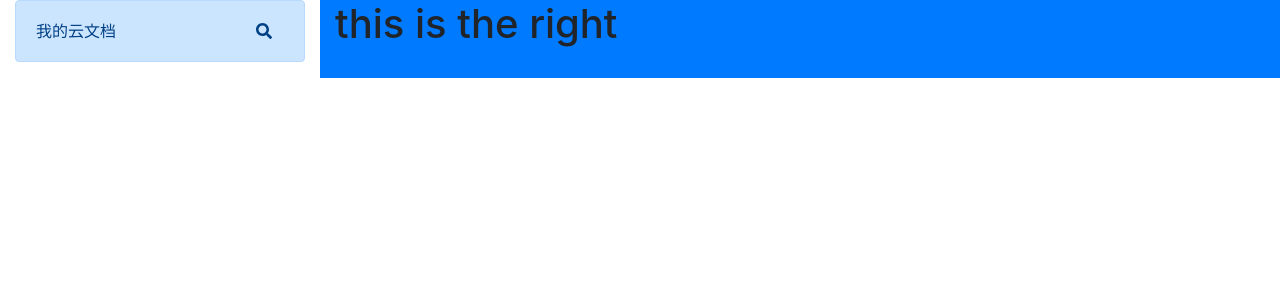
Repository: weijie-he/clould-doc
Page: /
An editor plug-in stored every save of this project. The page is shown before and after the next save, followed by the edit.
The browser window is 1280 px wide. The pictures show the whole page.
The pointer rests on the first visible `.icon-button`.
The project was rebuilt for these pictures with package versions that can differ from the ones it lists, and the page was loaded fresh each time.

Above is the page before, as saved 2020-09-30 11:41:24.

After the next save:
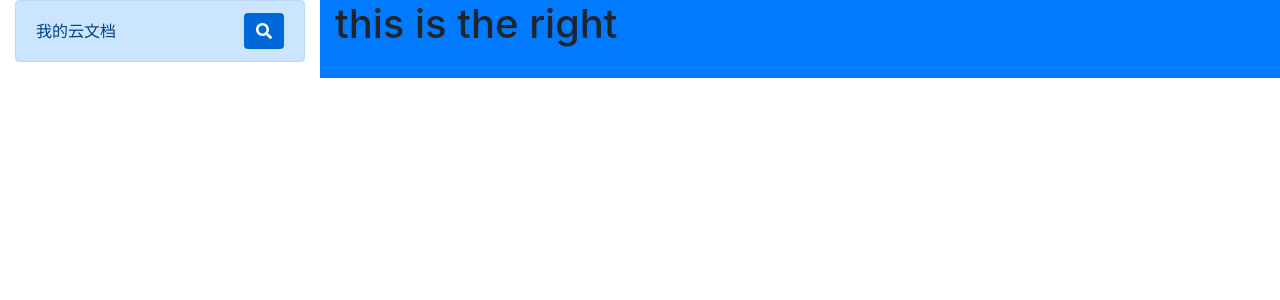
Saved 42 min 38 s later.
--- a/src/App.css
+++ b/src/App.css
@@ -5,7 +5,5 @@
 }
 
 .icon-button:hover{
-  background: none;
-  border: none;
-  color: inherit;
+
 }

After the 2 saves that followed:
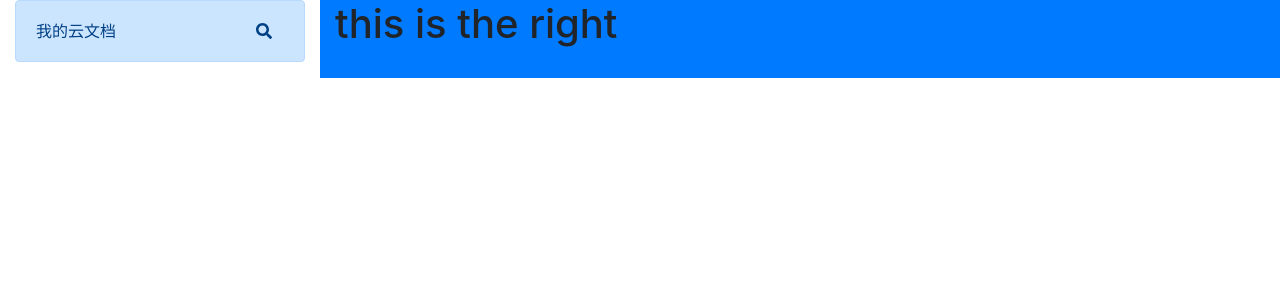
The 2 saves are shown as one change because they came seconds apart.
The last was saved 9 s later.
--- a/src/App.css
+++ b/src/App.css
@@ -5,5 +5,7 @@
 }
 
 .icon-button:hover{
-
+  background: none;
+  border: none;
+  color: inherit;
 }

——

What to produce
Return the lines of the data above in full and exactly, with no pictures.

Response area
Repository: weijie-he/clould-doc
Page: /
An editor plug-in stored every save of this project. The page is shown before and after the next save, followed by the edit.
The browser window is 1280 px wide. The pictures show the whole page.
The pointer rests on the first visible `.icon-button`.
The project was rebuilt for these pictures with package versions that can differ from the ones it lists, and the page was loaded fresh each time.

Above is the page before, as saved 2020-09-30 11:41:24.

After the next save:
Saved 42 min 38 s later.
--- a/src/App.css
+++ b/src/App.css
@@ -5,7 +5,5 @@
 }
 
 .icon-button:hover{
-  background: none;
-  border: none;
-  color: inherit;
+
 }

After the 2 saves that followed:
The 2 saves are shown as one change because they came seconds apart.
The last was saved 9 s later.
--- a/src/App.css
+++ b/src/App.css
@@ -5,5 +5,7 @@
 }
 
 .icon-button:hover{
-
+  background: none;
+  border: none;
+  color: inherit;
 }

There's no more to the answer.